[Code change snippets]
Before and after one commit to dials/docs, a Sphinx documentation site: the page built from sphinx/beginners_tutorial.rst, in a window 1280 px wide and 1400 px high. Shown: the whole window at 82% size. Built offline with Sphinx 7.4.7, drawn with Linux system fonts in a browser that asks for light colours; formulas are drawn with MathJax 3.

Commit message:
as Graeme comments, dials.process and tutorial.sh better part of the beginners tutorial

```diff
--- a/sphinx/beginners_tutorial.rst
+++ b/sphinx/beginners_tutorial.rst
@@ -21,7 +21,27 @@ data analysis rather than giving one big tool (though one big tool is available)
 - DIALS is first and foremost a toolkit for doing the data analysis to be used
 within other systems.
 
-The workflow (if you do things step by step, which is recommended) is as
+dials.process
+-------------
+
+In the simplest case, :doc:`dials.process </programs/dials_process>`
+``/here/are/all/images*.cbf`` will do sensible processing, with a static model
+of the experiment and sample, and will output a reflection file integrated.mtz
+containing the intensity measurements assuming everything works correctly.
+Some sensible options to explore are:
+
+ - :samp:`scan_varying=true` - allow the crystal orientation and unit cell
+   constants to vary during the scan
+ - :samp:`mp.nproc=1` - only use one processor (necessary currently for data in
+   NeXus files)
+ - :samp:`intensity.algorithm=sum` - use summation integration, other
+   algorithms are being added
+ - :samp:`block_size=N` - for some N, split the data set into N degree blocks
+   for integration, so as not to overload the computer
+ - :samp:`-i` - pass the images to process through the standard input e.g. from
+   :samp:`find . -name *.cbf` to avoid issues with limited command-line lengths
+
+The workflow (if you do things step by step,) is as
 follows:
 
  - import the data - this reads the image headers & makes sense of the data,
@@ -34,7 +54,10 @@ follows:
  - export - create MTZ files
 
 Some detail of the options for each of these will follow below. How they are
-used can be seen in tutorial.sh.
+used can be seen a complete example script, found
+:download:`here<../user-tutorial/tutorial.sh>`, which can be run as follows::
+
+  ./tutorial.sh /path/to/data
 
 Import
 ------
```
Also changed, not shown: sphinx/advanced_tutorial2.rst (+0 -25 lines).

**Problem to work on:**
Print all of the data exactly as it stands above.

**Task output:**
Before and after one commit to dials/docs, a Sphinx documentation site: the page built from sphinx/beginners_tutorial.rst, in a window 1280 px wide and 1400 px high. Shown: the whole window at 82% size. Built offline with Sphinx 7.4.7, drawn with Linux system fonts in a browser that asks for light colours; formulas are drawn with MathJax 3.

Commit message:
as Graeme comments, dials.process and tutorial.sh better part of the beginners tutorial

```diff
--- a/sphinx/beginners_tutorial.rst
+++ b/sphinx/beginners_tutorial.rst
@@ -21,7 +21,27 @@ data analysis rather than giving one big tool (though one big tool is available)
 - DIALS is first and foremost a toolkit for doing the data analysis to be used
 within other systems.
 
-The workflow (if you do things step by step, which is recommended) is as
+dials.process
+-------------
+
+In the simplest case, :doc:`dials.process </programs/dials_process>`
+``/here/are/all/images*.cbf`` will do sensible processing, with a static model
+of the experiment and sample, and will output a reflection file integrated.mtz
+containing the intensity measurements assuming everything works correctly.
+Some sensible options to explore are:
+
+ - :samp:`scan_varying=true` - allow the crystal orientation and unit cell
+   constants to vary during the scan
+ - :samp:`mp.nproc=1` - only use one processor (necessary currently for data in
+   NeXus files)
+ - :samp:`intensity.algorithm=sum` - use summation integration, other
+   algorithms are being added
+ - :samp:`block_size=N` - for some N, split the data set into N degree blocks
+   for integration, so as not to overload the computer
+ - :samp:`-i` - pass the images to process through the standard input e.g. from
+   :samp:`find . -name *.cbf` to avoid issues with limited command-line lengths
+
+The workflow (if you do things step by step,) is as
 follows:
 
  - import the data - this reads the image headers & makes sense of the data,
@@ -34,7 +54,10 @@ follows:
  - export - create MTZ files
 
 Some detail of the options for each of these will follow below. How they are
-used can be seen in tutorial.sh.
+used can be seen a complete example script, found
+:download:`here<../user-tutorial/tutorial.sh>`, which can be run as follows::
+
+  ./tutorial.sh /path/to/data
 
 Import
 ------
```
Also changed, not shown: sphinx/advanced_tutorial2.rst (+0 -25 lines).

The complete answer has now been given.